I’ve been remiss in postings about my various opera going forays in and around Italy. On my trip last month I caught, and reported on, the last night (October 22) of the Torino Medea and then went on to Genova for the opening night (October 24) of I Capuleti e i Montecchi at Teatro Carlo Felice.
After the fussiness of Hugo de Ana’s “concept” Medea, Robert Carsen’s Capuleti was a revelation as to what can be done when a director has a straight forward desire to tell us the composer and librettist’s story. Carsen’s production, from the Bastille Opera, is simple, elegant and lets Bellini’s music guide the drama. Michael Levine’s arrangement of walls in a deep, almost blood, red allowed the action to move forward without pause and his Renaissance inspired costumes – again in deep reds for the Capuleti, black for the Montecchi, off-white for Guiletta – were simple but beautiful.

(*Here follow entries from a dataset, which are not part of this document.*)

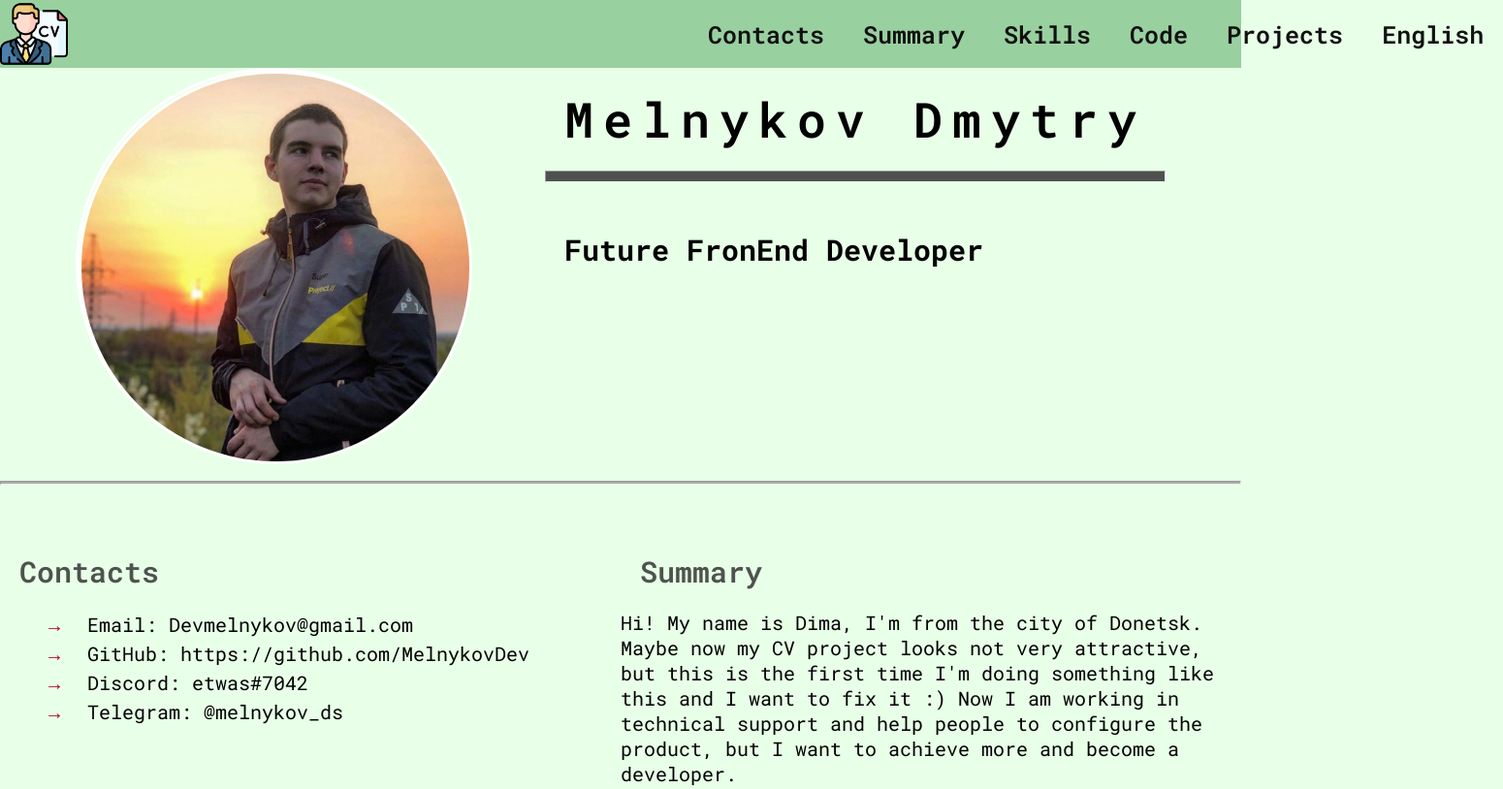
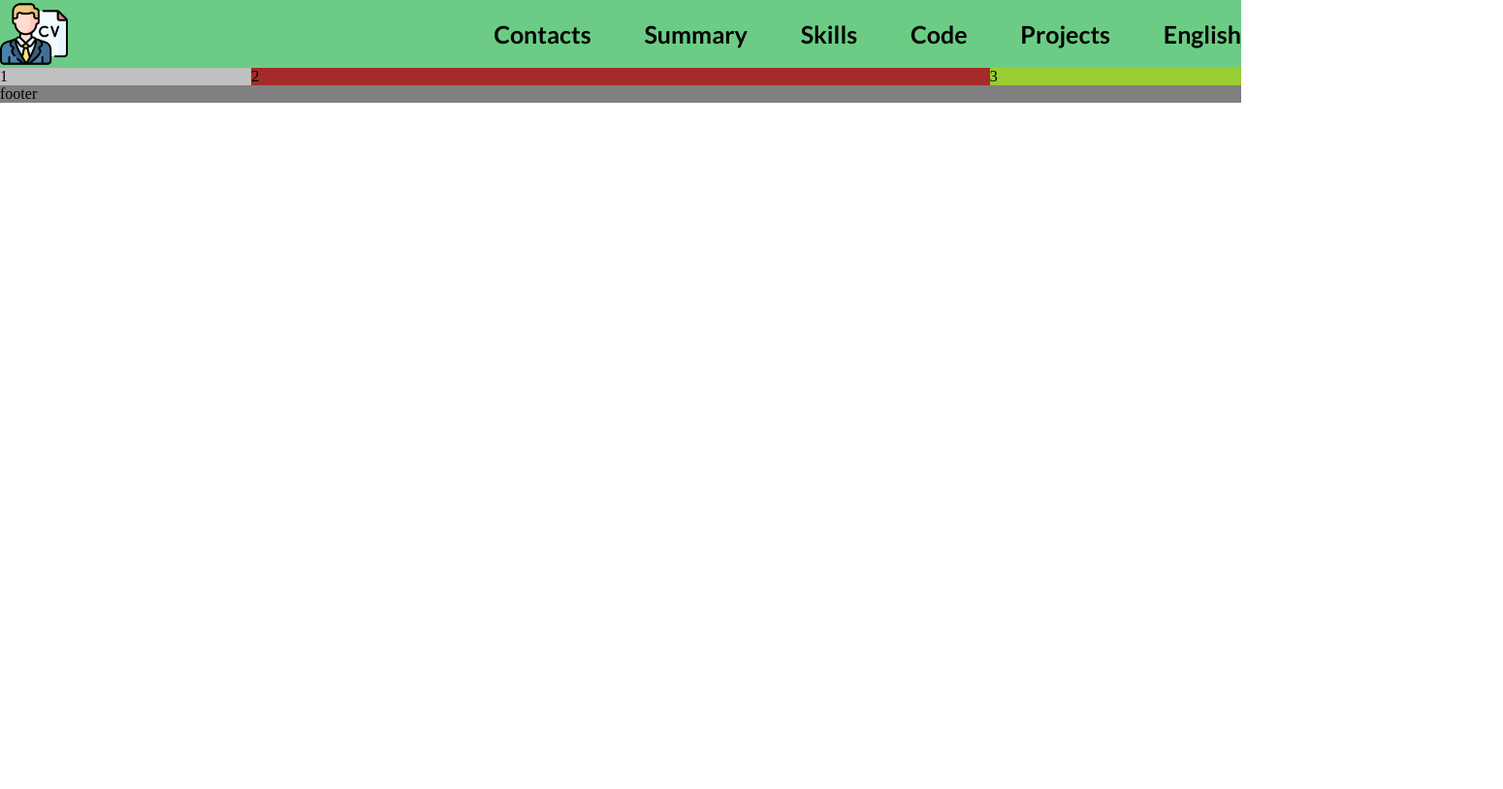
Before and after one commit to MelnykovDev/rsschool-cv, a plain HTML site: page index.html in a window 1280 px wide. Shown: the top 814 px of the page at 97% size, 1550 px wide, since content can reach past the window. Drawn offline with Linux system fonts and the light colour scheme.

Commit message:
update: remake cv: update header, add FlexBox structure

```diff
--- a/index.html
+++ b/index.html
@@ -4,107 +4,59 @@
     <meta charset="UTF-8">
     <meta http-equiv="X-UA-Compatible" content="IE=edge">
     <meta name="viewport" content="width=device-width, initial-scale=1.0">
-    <link rel="stylesheet" href="style.css">
-    <link rel="icon" href="./img/icon.png">
+
+    <link rel="shortcut icon" href="./img/icon.png" type="image/x-icon">
+
     <link rel="preconnect" href="https://fonts.googleapis.com">
     <link rel="preconnect" href="https://fonts.gstatic.com" crossorigin>
-    <link href="https://fonts.googleapis.com/css2?family=Roboto+Mono:ital,wght@0,100;0,200;0,300;0,400;0,500;0,600;0,700;1,100;1,200;1,300;1,400;1,500;1,600;1,700&display=swap" rel="stylesheet">
-    <title>CV Melnykov</title>
+    <link href="https://fonts.googleapis.com/css2?family=Lato:wght@700&display=swap" rel="stylesheet">
+
+    <link rel="stylesheet" href="./style.css">
+    <title>Melnykov CV</title>
 </head>
+<body>
 
+    <div class="wrapper">
 
-<body>  <!--body-->
-    <div class="wrapper">
-        <header class="header"> <!--header -->
+        <header class="header">
             <div class="container">
-                <nav class="nav"> <!--nav-->
 
-                    <div class="nav-box">
-                    <img class="nav-item nav-logo" src="./img/icon.png" alt="icon">
+                <nav class="nav">
+                    <img class="header-icon" src="./img/icon.png" alt="cv-icon">
+
                     <ul class="nav-list">
-                        <li class="nav-item"><a class="nav-link" href="#contacts">Contacts</a></li>
-                        <li class="nav-item"><a class="nav-link" href="#summary">Summary</a></li>
-                        <li class="nav-item"><a class="nav-link" href="#skills">Skills</a></li>
-                        <li class="nav-item"><a class="nav-link" href="#code">Code</a></li>
-                        <li class="nav-item"><a class="nav-link" href="#projects">Projects</a></li>
-                        <li class="nav-item"><a class="nav-link" href="#english">English</a></li>
+                        <li class="nav-item"><a class="nav-item-link" href="#Contacts">Contacts</a></li>
+                        <li class="nav-item"><a class="nav-item-link" href="#Summary">Summary</a></li>
+                        <li class="nav-item"><a class="nav-item-link" href="#Skills">Skills</a></li>
+                        <li class="nav-item"><a class="nav-item-link" href="#Code">Code</a></li>
+                        <li class="nav-item"><a class="nav-item-link" href="#Projects">Projects</a></li>
+                        <li class="nav-item"><a class="nav-item-link" href="#English">English</a></li>
                     </ul>
-                    </div>
+                </nav>
 
-                </nav>
             </div>
         </header>
 
-        <main class="main"> <!--main-->
-            <div class="profile">
-                <div class="profile-photo">
-                    <img class="profile-photo" src="./img/photo.jpg" alt="photo">
+        <main class="main">
+
+                <div class="contacts">
+                    1
                 </div>
-                <div class="profile-info">
-                    <h1 class="profile-title">Melnykov Dmytry</h1>
-                    <hr class="profile-line">
-                    <h2 class="profile-subtitile">Future FronEnd Developer</h2>
+
+                <div class="major">
+                    2
                 </div>
-            </div>
 
-            <hr class="section-line">
+                <div class="projects">
+                    3
+                </div>
 
-            <div class="container">
-
-                <section class="section" id="contacts">
-                    <h2 class="section-subtitle">Contacts</h2>
-                    <ul class="section-list">
-                        <li>Email: Devmelnykov@gmail.com</li>
-                        <li>GitHub: https://github.com/MelnykovDev</li>
-                        <li>Discord: etwas#7042</li>
-                        <li>Telegram: @melnykov_ds</li>
-                    </ul>
-                </section>
-
-                <section class="section" id="summary">
-                    <h2 class="section-subtitle">Summary</h2>
-                    <p class="section-description">
-                        Hi! My name is Dima, I'm from the city of Donetsk. Maybe now my CV project looks not very attractive, but this is the first time I'm doing something like this and I want to fix it :) Now I am working in technical support and help people to configure the product, but I want to achieve more and become a developer.
-                    </p>
-                </section>
-
-                <section class="section" id="skills">
-                    <h2 class="section-subtitle">Skills</h2>
-                    <ul class="section-list">
-                        <li>HTML basic</li>
-                        <li>CSS basic</li>
-                        <li><s>GIT</s></li>
-                        <li><s>JavaScript</s></li>
-                    </ul>
-                </section>
-
-                <section class="section" id="code">
-                    <h2 class="section-subtitle">Code</h2>
-                    <code class="section-code">
-                        {My code could be here, but I don't know what to write here yet. I'll fix it in the future :) }
-                    </code>
-                </section>
-
-                <section class="section" id="projects">
-                    <h2 class="section-subtitle">Projects</h2>
-                    <p class="section-description">Someday my projects will be here, but for now here's a heart: &lt;3</p>
-                </section>
-
-                <section class="section" id="english">
-                    <h2 class="section-subtitle">English</h2>
-                    <p class="section-description">B1 - Pre-Intermediate</p>
-                </section>
-
-            </div>
         </main>
 
-        <footer class="footer"> <!--footer-->
-            <div class="container">
-                <p class="footer-description">june 2022</p>
-                <a href="https://rs.school/js/"><img class="footer-img" src="./img/rs_school_js.svg" alt="RSS"></a>
-                <a href="https://github.com/MelnykovDev"><img class="footer-img" src="./img/github.png" alt="github"></a>
-            </div>
+        <footer class="footer">
+            footer
         </footer>
+
     </div>
 
 </body>
--- a/style.css
+++ b/style.css
@@ -1,159 +1,90 @@
-/*порядок определения стилей:
-позиционирование
-блочная модель (размеры, отступы)
-типографика (свойства шрифта)
-оформление (цвет фона, тень)
-анимация*/
 * {
     margin: 0;
-  }
-html {
-    scroll-behavior: smooth;
-    height: 100%;
 }
 .wrapper {
-    min-height: 100%;
     display: flex;
     flex-direction: column;
+    justify-content: space-between;
 }
 .container {
-    max-width: 1440px;
+    max-width: 1400px;
     margin: 0 auto;
-    display: flex;
-    flex-wrap: wrap;
-}
 
-/*header*/
-.header {
-    width: 100%;
-    background-color: #99D0A0;
-}
-.nav-box {
-    display: flex;
-}
-.nav-list {
-    display: flex;
-    justify-content: flex-end;
-    align-items: center;
-    list-style-type: none;
-}
-.nav-logo {
-    width: 70px;
-    height: 70px;
-    margin-right: 600px;
-}
-.nav-link {
-    padding: 0 20px;
-    font-size: 25px;
-    font-weight: 600;
-    font-family: 'Roboto Mono', monospace;
-    text-decoration: none;
-    color: #111111;
-    transition: 1s;
-}
-.nav-link:hover {
-    color: 	#FA8072;
 }
 
 
-/*body*/
-body {
-    min-height: 100vh;
-    height: 100%;
-    margin: 0;
-    padding: 0;
-    background-color: #e8ffe8;
+/*header*/
+
+.header {
+    background: #6ccc85;
+}
+.header-icon {
+    width: 70px;
+    height: auto;
+}
+.nav {
+    display: flex;
+    justify-content: space-between;
+    align-items: center;
+}
+.nav-list {
+    font-family: 'Lato', Arial, Helvetica, sans-serif;
+    font-weight: 700;
+    font-size: 25px;
+}
+.nav-item {
+    display: inline;
+    margin-left: 50px;
+}
+.nav-item-link {
+    position: relative;
+    line-height: 1;
+    text-decoration: none;
+    color: #000;
+    transition: 0.2s;
+}
+.nav-item-link::after {
+    display: block;
+    position: absolute;
+    left: 0;
+    width: 0;
+    margin-top: 5px;
+    height: 3px;
+    background-color: #fff;
+    content: "";
+    transition: width 0.8s ease-out;;
+}
+.nav-item-link:hover:after {
+	width: 100%;
+}
+.nav-item-link:hover {
+    color: #fff;
 }
 
+/*main*/
 .main {
-    flex: 1 1 auto;
+    display: flex;
+    justify-content: space-between;
 }
 
-/*section*/
-.section {
-    padding: 50px 0 50px 0;
-    width: 50%;
+/*contacts*/
+.contacts {
+    background: silver;
+    flex-grow: 1;
 }
-.section-line {
-    height: 2px;
-    background-color: #a9aba9;
-}
-.section-subtitle {
-    padding: 20px;
-    font-size: 30px;
-    font-weight: 600;
-    font-family: 'Roboto Mono', monospace;
-    color: #4e524e;
-}
-.section-description {
-    font-size: 20px;
-    font-family: 'Roboto Mono', monospace;
-}
-.section-list {
-    font-size: 20px;
-    font-family: 'Roboto Mono', monospace;
-    line-height: 1.5;
-    list-style: none;
-}
-.section-list li::before {
-    content: "→";
-    display: inline-block;
-    width: 40px;
-    margin-left: 10px;
-    color: #b00418;
-
-}
-.section-code {
-    font-size: 20px;
-    font-family: 'Roboto Mono', monospace;
-    line-height: 1.5;
+/*major*/
+.major {
+    background: brown;
+    flex-grow: 3;
 }
 
-/*profile*/
-.profile {
-    display: flex;
-    justify-content: space-evenly;
+/*projects*/
+.projects {
+    background: yellowgreen;
+    flex-grow: 1;
 }
-.profile-photo {
-    width: 400px;
-    height: 400px;
-    margin-bottom: 20px;
-    border-radius: 50%;
-    border: #fff solid 3px;
-
-}
-.profile-title {
-    padding: 20px;
-    font-size: 50px;
-    font-weight: 600;
-    font-family: 'Roboto Mono', monospace;
-    letter-spacing: 10px;
-}
-.profile-line {
-    height: 10px;
-    background-color: #4e524e;
-}
-.profile-subtitile {
-    padding: 20px;
-    margin-top: 30px;
-    font-size: 30px;
-    font-family: 'Roboto Mono', monospace;
-}
-
 
 /*footer*/
 .footer {
-    background-color: #99D0A0;
+    background: gray;
 }
-.footer-description {
-    margin-top: 50px;
-    font-size: 30px;
-    font-family: 'Roboto Mono', monospace;
-    font-weight: 500;
-}
-.footer-img {
-    width: 100px;
-    height: 100px;
-    margin-left: 50px;
-    padding: 10px;
-}
```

The libretto that Felice Romano gave Vincenzo Bellini to set is based on the early Italian tellings of the story of the ill-fated lovers rather than the more familiar Shakespeare version. There is no Mercutio to steal the limelight from Romeo, no Nurse vainly attempting to amuse us and Tybalt is Giulietta’s intended not her cousin, Friar Lawrence has become the family doctor and friend. The action moves swiftly and at times almost violently – confrontation is always at the fore. And Carsen emphasises it when the curtain rises on rows of rapiers embedded in the stage floor being retrieved by Capuleti retainers as they prepare for a war council. Even as the curtain falls the two warring sides confront each other, swords drawn, over the bodies of the dead lovers. Unlike in Shakespeare the two sides have not buried their enmity.
I will have to admit that Bellini is not one of my favorite composers, I find his music is often dull or perhaps just too romantic for my taste. But Capuleti is an exception: the music has a drive and drama that I find lacking in his other works. Though I will probably be racked for saying this, I prefer Capuleti to anything else he wrote – yes I’m including Norma in that statement.

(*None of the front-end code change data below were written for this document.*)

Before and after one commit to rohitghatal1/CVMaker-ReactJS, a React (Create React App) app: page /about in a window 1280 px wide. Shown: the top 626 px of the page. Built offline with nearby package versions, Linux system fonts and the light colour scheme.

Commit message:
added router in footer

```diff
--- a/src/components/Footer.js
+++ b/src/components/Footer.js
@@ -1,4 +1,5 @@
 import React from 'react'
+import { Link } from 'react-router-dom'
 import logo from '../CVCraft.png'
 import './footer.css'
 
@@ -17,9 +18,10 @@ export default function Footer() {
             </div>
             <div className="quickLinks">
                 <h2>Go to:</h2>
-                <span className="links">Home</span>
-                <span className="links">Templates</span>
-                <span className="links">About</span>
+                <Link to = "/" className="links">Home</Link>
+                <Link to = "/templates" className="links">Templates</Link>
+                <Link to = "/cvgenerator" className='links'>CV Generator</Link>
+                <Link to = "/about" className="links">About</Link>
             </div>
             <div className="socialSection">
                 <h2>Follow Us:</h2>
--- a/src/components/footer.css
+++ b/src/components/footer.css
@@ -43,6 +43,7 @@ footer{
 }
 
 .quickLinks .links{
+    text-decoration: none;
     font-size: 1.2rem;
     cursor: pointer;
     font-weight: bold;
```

The one thing you can count on in Bellini is that the writing for his women will be both beautiful and demanding. Giulietta was written for a soprano and Romeo is a travisti role written for a mezzo and their duets are the great centre pieces of the work. And so they proved to be when sung by Mariella Devia and Sonia Ganassi.
I’ve written before about the remarkable Mariella Devia, one of the greatest bel canto singers active today, and though she seemed to be having a bit of an off-night, I’ll take her off-night to many other singers good nights anytime. Oh! quante volte lacked the freedom and sheer brilliance of her concert performance in Rome back in September As the evening progressed and she launched into the big duets with Ganassi’s Romeo her voice became freer and regained its familiar lustre.
Ganassi was the star of the evening; though physically she may not look the fearless leader of a warring household demanded by Romani, she was in total command of the stage. Her second act lament was gut-wrenching in its simplicity and intensity and in the duet that followed tenor Dario Schmunck matched her in a manner that was a surprise after his lacklustre delivery of Tebaldo’s first act aria. In the final scene Ganassi and Devia (now completely on form) showed us the drama that can be achieved by two singers in perfect command of their art. It was breathtaking and heartbreaking.
Conductor Donato Renzetti, in a well-judged reading, allowed the singers plenty of breathing room for the grand lyrical passages but knew when to push the drama onward. And the recent retrenching of forces – administratively and artistically – at the Carlo Felice showed well in the work of both orchestra and male chorus, not always a given in Italian opera houses.
One final thought. I would have like to have seen both the Medea and Capuleti in more a traditional Italian opera house – that is the horseshoe palci/poltroni style auditorium. Torino and Genova have modern houses designed in the North American amphitheatre model and I found it robbed both works of an intimacy that I have come to appreciate over the past year or so of opera going here.
Production photos from Teatro Carlo Felice by Jacopo Morando.
30 novembre – San Andrea apostolo